Customer Relationship Management (CRM) has received a lot of attention and come to occupy a central place as a vital strategy in organizations. Well-managed CRM systems have clear economic payoffs and offer significant possibilities for creating and sustaining ideal, highly satisfying customer relationships. On the flip side, however, poorly managed CRM can spell disaster. ^ Given its potential and the high cost, the focus of CRM practice and research has been mostly on technology. The focus, however, has been shifting to other factors due to the high failure rate. Not many in-depth studies have been conducted to investigate the organizational and behavioral CRM factors that lead to usable and effective CRM systems that achieve the basic CRM goals of developing and maintaining good relationships with customers. This study attempts to answer such questions by examining CRM in multiple, multidisciplinary ways: businesses' and the customers' perspectives, and employing Marketing and MIS concepts. ^ First, this study identified critical factors for successful CRM for a business including CRM Fit, Market Orientation, and Market Knowledge Competence. Because of its extensive reliance on CRM, the hotel industry was chosen as the empirical context. Based on hotel managers' responses, the relationships between these factors and CRM performance were examined.

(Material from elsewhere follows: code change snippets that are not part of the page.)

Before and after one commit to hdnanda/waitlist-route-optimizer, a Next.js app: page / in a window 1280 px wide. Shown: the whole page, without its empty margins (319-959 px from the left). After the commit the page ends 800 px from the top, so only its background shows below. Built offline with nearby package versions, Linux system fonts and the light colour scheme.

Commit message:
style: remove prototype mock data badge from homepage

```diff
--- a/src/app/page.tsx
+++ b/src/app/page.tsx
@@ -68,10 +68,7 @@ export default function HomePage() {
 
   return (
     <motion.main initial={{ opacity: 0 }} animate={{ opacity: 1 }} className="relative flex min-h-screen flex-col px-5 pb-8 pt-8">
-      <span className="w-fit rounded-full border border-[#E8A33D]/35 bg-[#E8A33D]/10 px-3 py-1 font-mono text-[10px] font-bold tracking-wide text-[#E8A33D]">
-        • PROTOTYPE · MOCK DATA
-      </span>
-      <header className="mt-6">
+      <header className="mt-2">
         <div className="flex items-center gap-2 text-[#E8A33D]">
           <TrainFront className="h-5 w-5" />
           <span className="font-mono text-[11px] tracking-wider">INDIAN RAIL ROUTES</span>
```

Second, based on the research model developed for the businesses, a reflected model of hotel customers' perspectives was developed and tested. ^ As expected, not IT but well-designed CRM process was found to be critical for CRM performance in businesses. For customers, it was the maintenance stage of CRM process that mostly influenced customers' commitment/satisfaction. Market knowledge competence was found to have significant impact on CRM process. Interestingly, it was found that the influence of CRM practice worked differently for those customers who were reward-program members of hotel chains than for nonmembers. ^ These findings highlight the importance of well-designed CRM processes and of understanding the perspectives of customers in relationship building. The results imply that managers should be aware of the different effects of each stage of CRM and of planning appropriate strategies for members and nonmembers to generate and reinforce satisfaction and commitment. ^
Business Administration, Marketing
"Understanding customer relationship management from managers' and customers' perspective: Exploring the implications of CRM fit, market orientation, and market knowledge competence"
Dissertations and Master's Theses (Campus Access).